Should I Delay Medicare Enrollment if I Have Employer-Sponsored Insurance?
If you still have employer-sponsored health insurance coverage through your or your spouse’s employer when you turn 65, you can delay Medicare enrollment without penalties. Whether your employer-sponsored coverage will pay primary or secondary, will determine if it might still be in your best interest to enroll in Medicare. Most of the time, you should delay Medicare Part B enrollment only if your employer-sponsored coverage is the primary payer.
Which Coverage is Primary?
It will be the primary payer if your employer-sponsored coverage is from an employer with more than 20 employees.
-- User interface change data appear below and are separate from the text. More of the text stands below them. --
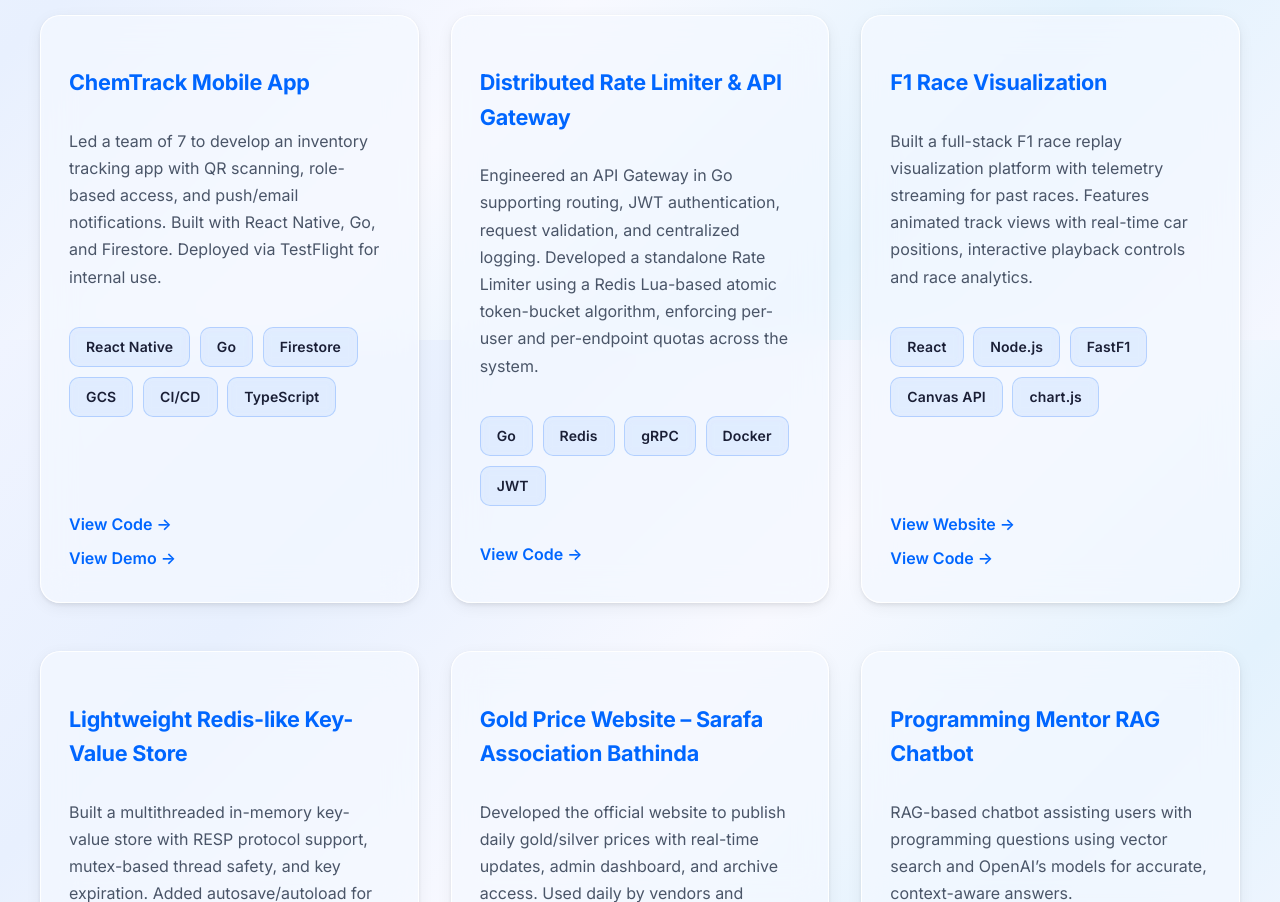
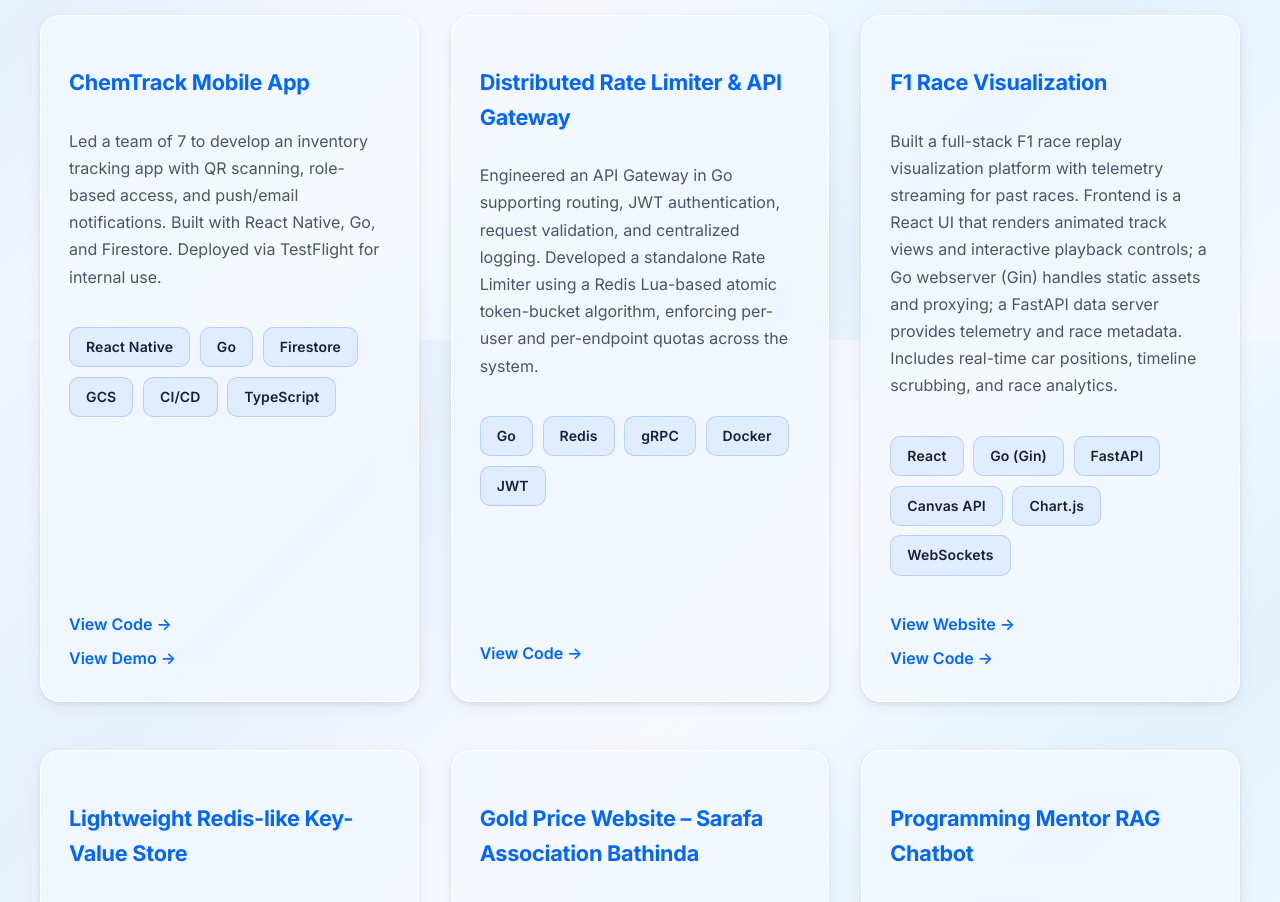
Before and after one commit to ekjyotshinh/portfolio, a React (Vite) app: page / in a window 1280 px wide. Shown: the part 2860-3762 px from the top of the page. Built offline with nearby package versions, Linux system fonts and the light colour scheme.

Commit message:
updated project data

```diff
--- a/src/data/profileData.js
+++ b/src/data/profileData.js
@@ -51,11 +51,10 @@ export const projects = [
   },
   {
     title: "F1 Race Visualization",
-    description:
-      "Built a full-stack F1 race replay visualization platform with telemetry streaming for past races. Features animated track views with real-time car positions, interactive playback controls and race analytics.",
-    tech: ["React", "Node.js", "FastF1", "Canvas API", "chart.js"],
+    description: "Built a full-stack F1 race replay visualization platform with telemetry streaming for past races. Frontend is a React UI that renders animated track views and interactive playback controls; a Go webserver (Gin) handles static assets and proxying; a FastAPI data server provides telemetry and race metadata. Includes real-time car positions, timeline scrubbing, and race analytics.",
+    tech: ["React", "Go (Gin)", "FastAPI", "Canvas API", "Chart.js", "WebSockets"],
     live: "https://ekjyotshinh.github.io/F1/",
-    link: "https://github.com/ekjyotshinh/F1",
+    link: "https://github.com/ekjyotshinh/F1"
   },
   {
     title: "Lightweight Redis-like Key-Value Store",
```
This means that Medicare will be secondary, and delaying enrollment in Medicare Part B might be beneficial to avoid an additional monthly premium.
Medicare will be the primary payer if your employer-sponsored coverage is from an employer with less than 20 employees. This makes employer-sponsored coverage secondary. Your employer-sponsored coverage may not provide much coverage if you delay enrollment in Medicare Part B. In this case, it’s usually best to enroll in Medicare Part B to avoid high out-of-pocket costs for care.
Enrolling in Medicare After Delaying Enrollment
When it comes time to enroll in Medicare after delaying enrollment, ensure you have kept proof of enrollment for your employer-sponsored coverage. You will be eligible for a Special Enrollment Period to enroll in Medicare once you no longer have employer-sponsored coverage. Still, you will need proof of enrollment from your employer-sponsored coverage. Proof includes:
- Written notice from your employer/plan
- Documents that show health insurance premiums were paid
- Pay stub
- Tax returns
- Health insurance cards with relevant effective dates
Notes: There are different rules for those who became Medicare eligible due to a disability or ESRD. There are also separate rules for those who have COBRA or retiree insurance.